Almost all of our winter ride testing has paired the Defender with Edge goggles from Kask’s optics brand Koo, so the fit was unsurprisingly tidy, again with great visibility. Other goggles should work well too, with space that should fit even the largest goggles.
The narrow fit range is probably the trickiest element in choosing the Kask Defender. My head measures 58.5cm putting me on the edge of the size range. Veronika, on the other hand is below eve the S size range so couldn’t wear the Defender on technical terrain, as it wouldn’t stay in place.
Personally, squeezing into the close fitting size M felt like it was too tight at first, but once on, the fit was comfortable & secure. Still, I wonder if I would be more comfortable sizing up. For sure, when you are buying a helmet at this price point, I would recommend trying it on before you buy, or at minimum ordering it from a company that will accept a return if you are not satisfied with the fit.
Kask Defender – Pricing & availability
The Defender is a premium lightweight carbon full-face, and with that comes matching premium price. The Kask Defender sells for $500 / 500€, and includes a nicely fitted & vented storage bag that protects your fancy carbon helmet from getting scuffed in transit, while still letting your sweaty helmet breathe. The Defender is CE/EN certified, meeting ASTM standards for DH racing.
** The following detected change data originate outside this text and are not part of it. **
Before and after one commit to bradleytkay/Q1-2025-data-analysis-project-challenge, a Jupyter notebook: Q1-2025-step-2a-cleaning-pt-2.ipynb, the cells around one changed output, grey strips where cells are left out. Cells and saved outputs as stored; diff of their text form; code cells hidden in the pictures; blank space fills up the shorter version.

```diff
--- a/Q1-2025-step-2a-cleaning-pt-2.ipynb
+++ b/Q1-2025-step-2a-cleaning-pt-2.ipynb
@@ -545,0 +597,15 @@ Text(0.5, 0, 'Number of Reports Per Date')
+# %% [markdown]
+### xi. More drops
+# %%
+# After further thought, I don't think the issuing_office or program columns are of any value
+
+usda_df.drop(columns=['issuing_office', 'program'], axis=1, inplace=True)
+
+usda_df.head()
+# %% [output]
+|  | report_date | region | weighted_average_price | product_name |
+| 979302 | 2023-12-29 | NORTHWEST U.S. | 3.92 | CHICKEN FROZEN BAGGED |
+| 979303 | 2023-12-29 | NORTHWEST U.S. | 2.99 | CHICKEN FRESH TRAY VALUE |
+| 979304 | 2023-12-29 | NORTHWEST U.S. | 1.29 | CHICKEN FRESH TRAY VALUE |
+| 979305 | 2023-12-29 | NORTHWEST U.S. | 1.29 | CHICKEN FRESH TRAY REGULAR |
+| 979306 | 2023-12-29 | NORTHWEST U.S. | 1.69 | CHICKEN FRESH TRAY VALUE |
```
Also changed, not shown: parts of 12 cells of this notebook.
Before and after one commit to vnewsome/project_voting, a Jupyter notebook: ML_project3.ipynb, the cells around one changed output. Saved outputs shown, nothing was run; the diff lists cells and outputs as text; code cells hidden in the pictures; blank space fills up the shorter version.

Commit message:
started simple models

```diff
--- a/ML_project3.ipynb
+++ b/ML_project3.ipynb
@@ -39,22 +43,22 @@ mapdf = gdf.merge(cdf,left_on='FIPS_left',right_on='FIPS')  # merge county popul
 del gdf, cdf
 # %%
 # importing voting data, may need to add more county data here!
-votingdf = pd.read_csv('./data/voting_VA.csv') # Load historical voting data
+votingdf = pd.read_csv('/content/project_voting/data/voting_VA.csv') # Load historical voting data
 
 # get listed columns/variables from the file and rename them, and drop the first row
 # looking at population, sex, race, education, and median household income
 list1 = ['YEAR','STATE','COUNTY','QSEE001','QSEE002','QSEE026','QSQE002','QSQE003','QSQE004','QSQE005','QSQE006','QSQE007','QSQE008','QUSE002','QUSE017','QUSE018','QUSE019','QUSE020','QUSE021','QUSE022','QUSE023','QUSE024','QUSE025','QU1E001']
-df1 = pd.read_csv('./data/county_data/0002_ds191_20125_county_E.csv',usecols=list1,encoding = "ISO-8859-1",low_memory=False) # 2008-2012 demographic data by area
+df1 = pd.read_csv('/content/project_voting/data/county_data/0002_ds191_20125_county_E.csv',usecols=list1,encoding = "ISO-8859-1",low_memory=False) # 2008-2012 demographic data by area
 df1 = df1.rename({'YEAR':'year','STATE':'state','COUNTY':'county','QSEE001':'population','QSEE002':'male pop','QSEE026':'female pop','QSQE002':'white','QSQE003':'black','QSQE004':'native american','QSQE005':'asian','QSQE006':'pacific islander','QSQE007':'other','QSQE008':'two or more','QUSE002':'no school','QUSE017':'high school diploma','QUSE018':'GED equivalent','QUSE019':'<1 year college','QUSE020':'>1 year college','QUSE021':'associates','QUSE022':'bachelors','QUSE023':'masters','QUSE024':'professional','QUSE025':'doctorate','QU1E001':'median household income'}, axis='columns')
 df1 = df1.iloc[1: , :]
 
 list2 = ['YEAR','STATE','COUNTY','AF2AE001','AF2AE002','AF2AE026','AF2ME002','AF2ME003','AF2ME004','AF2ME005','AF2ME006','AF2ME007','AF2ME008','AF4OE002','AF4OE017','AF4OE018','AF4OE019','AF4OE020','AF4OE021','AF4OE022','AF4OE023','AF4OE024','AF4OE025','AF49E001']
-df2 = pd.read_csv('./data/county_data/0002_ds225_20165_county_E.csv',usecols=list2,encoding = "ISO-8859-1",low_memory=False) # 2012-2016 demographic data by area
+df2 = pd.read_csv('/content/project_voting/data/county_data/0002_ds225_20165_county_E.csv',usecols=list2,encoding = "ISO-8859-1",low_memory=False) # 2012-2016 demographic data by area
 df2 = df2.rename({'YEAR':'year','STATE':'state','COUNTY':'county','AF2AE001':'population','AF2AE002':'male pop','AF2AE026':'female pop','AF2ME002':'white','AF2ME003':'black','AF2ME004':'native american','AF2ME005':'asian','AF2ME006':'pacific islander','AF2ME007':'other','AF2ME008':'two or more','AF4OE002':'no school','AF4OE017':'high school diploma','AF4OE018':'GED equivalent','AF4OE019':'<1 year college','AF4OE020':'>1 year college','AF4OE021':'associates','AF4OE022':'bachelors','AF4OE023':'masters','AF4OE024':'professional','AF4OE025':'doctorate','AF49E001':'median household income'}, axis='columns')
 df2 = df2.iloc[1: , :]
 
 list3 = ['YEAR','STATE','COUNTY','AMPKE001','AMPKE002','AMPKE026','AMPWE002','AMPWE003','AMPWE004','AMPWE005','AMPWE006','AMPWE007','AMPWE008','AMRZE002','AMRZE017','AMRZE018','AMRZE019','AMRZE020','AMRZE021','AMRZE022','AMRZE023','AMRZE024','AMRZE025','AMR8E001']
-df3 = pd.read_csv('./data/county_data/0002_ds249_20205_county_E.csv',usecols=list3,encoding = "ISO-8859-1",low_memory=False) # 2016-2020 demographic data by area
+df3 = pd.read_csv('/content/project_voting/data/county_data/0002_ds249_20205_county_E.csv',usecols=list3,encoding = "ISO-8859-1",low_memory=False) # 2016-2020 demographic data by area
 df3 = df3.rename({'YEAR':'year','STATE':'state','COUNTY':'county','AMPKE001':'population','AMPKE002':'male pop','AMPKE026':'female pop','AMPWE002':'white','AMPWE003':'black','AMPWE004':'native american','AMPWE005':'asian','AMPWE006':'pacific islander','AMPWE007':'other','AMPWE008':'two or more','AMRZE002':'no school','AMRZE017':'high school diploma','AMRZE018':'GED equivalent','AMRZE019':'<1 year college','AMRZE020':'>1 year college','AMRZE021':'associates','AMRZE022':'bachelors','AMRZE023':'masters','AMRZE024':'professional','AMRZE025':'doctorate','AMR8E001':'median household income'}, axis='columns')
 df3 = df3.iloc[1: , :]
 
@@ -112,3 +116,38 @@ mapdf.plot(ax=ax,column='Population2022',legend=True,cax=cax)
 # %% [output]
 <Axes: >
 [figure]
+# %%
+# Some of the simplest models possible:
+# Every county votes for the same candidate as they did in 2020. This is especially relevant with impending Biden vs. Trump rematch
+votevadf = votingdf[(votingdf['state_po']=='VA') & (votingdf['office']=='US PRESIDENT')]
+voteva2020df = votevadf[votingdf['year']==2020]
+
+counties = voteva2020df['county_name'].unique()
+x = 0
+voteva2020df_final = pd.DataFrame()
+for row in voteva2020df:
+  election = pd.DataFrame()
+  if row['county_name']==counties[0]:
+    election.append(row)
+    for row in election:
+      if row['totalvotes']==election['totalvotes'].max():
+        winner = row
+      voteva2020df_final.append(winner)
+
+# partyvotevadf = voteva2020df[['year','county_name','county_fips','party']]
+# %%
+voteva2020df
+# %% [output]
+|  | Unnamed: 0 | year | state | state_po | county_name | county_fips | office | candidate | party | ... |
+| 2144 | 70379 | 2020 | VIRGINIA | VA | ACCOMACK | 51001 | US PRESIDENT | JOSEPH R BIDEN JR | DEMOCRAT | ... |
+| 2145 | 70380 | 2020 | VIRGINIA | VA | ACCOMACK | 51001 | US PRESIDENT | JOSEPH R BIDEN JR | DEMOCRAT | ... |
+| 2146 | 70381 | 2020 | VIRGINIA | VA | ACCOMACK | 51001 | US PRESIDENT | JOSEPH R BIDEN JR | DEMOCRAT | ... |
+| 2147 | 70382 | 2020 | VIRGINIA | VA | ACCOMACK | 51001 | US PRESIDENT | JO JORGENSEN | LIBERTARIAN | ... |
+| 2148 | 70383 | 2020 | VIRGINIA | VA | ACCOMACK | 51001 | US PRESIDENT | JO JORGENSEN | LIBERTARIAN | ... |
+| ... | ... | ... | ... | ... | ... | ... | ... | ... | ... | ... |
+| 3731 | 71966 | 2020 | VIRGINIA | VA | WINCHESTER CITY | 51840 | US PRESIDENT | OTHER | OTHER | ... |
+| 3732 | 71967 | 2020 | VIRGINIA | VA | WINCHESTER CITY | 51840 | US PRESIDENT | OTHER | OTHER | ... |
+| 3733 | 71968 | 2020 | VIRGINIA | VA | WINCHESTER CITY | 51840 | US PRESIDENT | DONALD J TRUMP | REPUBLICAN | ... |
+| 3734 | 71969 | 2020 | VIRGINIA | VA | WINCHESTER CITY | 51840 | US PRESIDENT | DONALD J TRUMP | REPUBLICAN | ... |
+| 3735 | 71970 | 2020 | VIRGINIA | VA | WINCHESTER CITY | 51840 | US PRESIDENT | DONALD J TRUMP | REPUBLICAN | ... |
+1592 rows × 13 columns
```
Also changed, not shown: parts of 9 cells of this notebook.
The Defender comes in four different color options. Our test helmet is the lime version that maybe is harder to match to a lot of our riding kit (or my nice, red strapped KOO Edge goggles), although winter riding paired it with Veronika’s softshell pants. But there is also a properly stealth black/grey option, a black/red/orange and a red/white/blue version – all available now from Kask dealers.